Try and concentrate on the reason for change
Sometimes, yes, it is because a New Shiny has appeared and the person genuinely believes it's an improvement. Ask yourself if it's any good, are they trying to accommodate people who point out flaws in their vision *cough* Lennart *cough*, or are they upfront on their position and that absolutely defines the limits of how they can change (de Raadt, Stallman..)
Also ask yourself if it actually matters. I have preferences for editors (vi or X2), window managers (cwm), operating systems (BSD), and coding (C++, awk, python). What I actually need is a web browser, an editor, and a mail client - it doesn't really matter which. I've used CP/M, DOS, Windows, OS/2, and Unix as my main OS and they all got the job done. It was more important what they enabled in my life. It all involves compromise : currently I'm trying to have FreeBSD in a VM as my main desktop (home, work is mostly Windows), and whilst it works I have to admit Windows manages extremely well here.
The above is why 'emotional intelligence' (blech) is an important part of providing a solution.
Many, many other times it's because there is money involved. Those with long memories may remember when Windows remote desktop start becoming A Thing. Like any New Shiny (conveniently based on Old Shiny), it was pushed hard as the solution to everything - never mind that in the early days printing and requirements for local storage were somewhat of an issue to name only a couple of issues. Now it's devops, and VDI, and agile.
There is never going to be consensus on any new trend, in any area (not just IT), because to immediately take a mature and rational view would get in the way of making money.
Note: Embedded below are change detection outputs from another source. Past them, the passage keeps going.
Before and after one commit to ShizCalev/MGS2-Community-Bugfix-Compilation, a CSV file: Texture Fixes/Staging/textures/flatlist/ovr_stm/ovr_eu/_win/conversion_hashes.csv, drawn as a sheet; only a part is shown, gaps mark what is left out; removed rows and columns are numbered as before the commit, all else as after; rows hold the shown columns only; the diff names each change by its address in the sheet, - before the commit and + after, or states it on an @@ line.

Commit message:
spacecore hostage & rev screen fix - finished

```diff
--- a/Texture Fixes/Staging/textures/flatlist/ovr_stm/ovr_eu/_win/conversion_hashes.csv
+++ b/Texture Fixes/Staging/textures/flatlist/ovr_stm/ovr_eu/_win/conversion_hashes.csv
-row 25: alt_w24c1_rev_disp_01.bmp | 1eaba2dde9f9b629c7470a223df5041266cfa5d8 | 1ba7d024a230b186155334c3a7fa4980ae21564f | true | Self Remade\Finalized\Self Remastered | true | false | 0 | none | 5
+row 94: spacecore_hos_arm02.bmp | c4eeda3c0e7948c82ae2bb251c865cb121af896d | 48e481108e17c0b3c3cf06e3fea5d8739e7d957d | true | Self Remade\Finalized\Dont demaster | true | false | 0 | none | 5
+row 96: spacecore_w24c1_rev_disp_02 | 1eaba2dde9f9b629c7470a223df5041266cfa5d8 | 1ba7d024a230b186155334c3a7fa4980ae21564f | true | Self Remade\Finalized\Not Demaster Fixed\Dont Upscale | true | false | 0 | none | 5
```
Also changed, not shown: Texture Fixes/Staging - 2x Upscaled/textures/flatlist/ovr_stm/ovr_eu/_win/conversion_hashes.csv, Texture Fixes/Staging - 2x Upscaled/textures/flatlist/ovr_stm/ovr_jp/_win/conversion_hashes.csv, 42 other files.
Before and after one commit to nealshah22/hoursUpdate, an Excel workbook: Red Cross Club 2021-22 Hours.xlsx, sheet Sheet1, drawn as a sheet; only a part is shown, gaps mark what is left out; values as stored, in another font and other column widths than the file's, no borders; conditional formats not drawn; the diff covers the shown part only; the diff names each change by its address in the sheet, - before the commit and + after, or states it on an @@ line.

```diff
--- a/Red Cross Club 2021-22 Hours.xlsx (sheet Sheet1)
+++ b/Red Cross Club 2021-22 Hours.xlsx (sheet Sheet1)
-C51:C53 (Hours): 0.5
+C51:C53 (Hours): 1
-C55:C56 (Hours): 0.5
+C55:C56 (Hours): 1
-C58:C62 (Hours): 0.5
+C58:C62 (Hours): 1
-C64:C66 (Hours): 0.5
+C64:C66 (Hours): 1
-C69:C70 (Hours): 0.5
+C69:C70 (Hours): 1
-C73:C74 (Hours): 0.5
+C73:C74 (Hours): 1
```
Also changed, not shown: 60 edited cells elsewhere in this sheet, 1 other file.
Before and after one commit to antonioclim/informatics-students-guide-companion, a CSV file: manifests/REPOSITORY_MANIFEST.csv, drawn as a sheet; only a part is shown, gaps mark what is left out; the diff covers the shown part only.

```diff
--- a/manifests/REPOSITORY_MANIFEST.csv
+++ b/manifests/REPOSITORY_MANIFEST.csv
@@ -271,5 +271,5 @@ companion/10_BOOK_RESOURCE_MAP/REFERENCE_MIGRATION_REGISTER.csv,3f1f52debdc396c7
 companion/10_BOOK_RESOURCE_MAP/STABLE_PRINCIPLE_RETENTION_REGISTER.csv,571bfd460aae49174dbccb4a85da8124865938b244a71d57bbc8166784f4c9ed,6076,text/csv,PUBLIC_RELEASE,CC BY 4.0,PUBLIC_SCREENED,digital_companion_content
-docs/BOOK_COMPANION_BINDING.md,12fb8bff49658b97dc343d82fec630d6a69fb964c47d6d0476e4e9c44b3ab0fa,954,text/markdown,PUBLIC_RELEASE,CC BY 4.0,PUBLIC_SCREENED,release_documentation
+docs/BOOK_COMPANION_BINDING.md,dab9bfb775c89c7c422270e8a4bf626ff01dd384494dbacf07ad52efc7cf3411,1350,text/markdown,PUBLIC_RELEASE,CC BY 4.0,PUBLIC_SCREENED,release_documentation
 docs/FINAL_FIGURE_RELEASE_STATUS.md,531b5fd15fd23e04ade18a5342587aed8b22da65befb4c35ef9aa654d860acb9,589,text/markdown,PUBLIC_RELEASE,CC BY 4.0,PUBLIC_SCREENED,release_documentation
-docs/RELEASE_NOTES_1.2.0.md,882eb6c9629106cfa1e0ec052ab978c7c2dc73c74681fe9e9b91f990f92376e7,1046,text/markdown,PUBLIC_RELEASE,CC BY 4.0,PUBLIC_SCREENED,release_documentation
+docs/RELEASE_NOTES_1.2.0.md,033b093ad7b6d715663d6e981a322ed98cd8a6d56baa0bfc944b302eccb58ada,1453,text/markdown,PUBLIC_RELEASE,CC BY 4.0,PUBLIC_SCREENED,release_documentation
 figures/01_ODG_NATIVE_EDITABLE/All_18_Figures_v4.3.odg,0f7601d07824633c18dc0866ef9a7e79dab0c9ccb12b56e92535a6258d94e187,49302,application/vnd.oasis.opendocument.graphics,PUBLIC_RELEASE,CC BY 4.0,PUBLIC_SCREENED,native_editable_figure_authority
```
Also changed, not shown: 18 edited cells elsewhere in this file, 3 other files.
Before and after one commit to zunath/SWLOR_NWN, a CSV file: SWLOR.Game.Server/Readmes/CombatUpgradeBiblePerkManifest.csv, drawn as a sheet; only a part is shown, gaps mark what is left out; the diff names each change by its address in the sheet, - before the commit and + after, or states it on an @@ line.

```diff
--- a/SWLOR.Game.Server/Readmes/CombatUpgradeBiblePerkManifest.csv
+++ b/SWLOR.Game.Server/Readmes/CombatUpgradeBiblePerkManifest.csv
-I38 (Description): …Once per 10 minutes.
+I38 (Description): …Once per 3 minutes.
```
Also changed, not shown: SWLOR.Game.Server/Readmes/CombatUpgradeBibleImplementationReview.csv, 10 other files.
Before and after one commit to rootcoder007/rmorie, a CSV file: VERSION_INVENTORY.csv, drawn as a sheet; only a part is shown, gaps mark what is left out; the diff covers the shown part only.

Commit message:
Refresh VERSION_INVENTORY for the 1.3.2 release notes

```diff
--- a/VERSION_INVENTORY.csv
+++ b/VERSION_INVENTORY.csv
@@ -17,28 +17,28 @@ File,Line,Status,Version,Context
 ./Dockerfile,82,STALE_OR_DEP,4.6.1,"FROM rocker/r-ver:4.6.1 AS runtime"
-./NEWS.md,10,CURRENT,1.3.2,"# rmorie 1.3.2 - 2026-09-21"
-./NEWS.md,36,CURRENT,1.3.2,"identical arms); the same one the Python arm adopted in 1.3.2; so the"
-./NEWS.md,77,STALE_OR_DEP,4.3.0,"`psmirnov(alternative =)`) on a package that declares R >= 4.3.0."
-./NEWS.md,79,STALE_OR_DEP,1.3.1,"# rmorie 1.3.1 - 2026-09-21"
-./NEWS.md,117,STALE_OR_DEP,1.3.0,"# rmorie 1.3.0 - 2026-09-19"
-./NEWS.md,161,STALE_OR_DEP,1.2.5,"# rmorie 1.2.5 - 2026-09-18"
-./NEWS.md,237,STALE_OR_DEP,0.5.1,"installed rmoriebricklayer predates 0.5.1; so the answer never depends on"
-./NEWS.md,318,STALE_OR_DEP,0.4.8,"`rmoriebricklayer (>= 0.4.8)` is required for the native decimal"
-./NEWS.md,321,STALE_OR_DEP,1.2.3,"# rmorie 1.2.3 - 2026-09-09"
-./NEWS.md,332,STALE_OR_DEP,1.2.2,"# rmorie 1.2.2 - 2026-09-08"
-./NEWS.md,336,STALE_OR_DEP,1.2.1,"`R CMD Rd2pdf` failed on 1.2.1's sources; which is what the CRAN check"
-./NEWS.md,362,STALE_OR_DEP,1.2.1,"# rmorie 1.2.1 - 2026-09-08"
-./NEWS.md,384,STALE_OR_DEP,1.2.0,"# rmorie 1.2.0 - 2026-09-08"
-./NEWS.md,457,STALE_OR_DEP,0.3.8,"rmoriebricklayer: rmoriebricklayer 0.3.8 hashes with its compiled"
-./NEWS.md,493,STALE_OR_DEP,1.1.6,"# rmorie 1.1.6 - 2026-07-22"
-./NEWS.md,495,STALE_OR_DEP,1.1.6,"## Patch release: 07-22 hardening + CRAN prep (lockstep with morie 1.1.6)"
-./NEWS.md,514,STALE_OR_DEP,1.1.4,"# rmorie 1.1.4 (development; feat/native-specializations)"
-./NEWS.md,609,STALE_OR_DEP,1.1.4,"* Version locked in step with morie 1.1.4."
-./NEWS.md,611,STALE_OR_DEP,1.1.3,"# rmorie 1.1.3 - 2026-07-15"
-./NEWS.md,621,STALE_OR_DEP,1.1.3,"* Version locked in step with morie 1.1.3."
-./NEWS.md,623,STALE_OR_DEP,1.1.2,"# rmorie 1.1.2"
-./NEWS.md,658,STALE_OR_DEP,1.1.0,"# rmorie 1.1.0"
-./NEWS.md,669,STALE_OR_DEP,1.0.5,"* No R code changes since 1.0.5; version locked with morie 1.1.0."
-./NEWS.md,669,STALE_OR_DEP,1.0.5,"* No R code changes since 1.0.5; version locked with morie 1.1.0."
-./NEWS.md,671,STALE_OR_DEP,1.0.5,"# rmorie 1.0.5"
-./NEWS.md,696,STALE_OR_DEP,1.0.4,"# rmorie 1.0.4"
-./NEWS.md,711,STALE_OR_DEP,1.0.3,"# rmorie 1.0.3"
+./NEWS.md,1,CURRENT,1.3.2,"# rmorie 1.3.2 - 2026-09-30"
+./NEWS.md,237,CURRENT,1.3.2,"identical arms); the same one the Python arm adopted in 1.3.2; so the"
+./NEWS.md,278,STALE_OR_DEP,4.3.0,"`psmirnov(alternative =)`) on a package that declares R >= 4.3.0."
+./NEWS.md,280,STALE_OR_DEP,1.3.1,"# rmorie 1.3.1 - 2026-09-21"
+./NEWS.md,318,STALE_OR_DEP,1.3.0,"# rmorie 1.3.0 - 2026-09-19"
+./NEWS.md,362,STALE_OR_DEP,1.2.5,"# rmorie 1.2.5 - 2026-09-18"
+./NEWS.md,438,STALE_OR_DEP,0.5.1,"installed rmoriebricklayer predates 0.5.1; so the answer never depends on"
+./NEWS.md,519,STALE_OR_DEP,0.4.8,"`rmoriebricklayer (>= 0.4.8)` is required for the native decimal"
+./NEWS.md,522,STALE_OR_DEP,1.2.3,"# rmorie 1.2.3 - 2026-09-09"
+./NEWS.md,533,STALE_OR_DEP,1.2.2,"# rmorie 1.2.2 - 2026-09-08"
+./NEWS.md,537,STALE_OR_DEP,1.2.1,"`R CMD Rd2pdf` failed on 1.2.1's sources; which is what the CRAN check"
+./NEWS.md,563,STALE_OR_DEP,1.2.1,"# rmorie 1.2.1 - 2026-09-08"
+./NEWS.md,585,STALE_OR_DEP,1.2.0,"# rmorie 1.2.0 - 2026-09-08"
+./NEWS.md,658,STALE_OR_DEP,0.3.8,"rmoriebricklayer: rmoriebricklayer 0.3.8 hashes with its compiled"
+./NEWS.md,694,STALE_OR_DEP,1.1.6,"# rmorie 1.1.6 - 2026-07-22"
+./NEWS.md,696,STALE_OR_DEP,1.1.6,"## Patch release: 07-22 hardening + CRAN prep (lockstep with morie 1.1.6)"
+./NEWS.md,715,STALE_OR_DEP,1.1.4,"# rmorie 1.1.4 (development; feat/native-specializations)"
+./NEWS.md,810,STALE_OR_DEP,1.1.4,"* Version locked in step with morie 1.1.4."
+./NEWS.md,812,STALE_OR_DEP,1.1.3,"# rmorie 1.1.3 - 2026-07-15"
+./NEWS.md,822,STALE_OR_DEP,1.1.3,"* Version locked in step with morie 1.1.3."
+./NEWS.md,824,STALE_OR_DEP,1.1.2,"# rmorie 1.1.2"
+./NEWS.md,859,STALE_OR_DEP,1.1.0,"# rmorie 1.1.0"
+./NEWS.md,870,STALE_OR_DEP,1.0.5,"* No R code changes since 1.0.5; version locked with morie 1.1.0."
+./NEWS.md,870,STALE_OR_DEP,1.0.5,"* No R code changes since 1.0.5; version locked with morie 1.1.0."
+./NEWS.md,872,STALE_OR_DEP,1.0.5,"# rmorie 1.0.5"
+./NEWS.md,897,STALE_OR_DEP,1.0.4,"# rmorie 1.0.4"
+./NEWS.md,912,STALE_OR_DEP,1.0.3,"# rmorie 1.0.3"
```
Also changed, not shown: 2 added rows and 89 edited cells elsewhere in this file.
Far better to stick the new idea in somewhere where it just about works, patch around the issues, and after the initial gold rush actually use it for genuinely useful instances.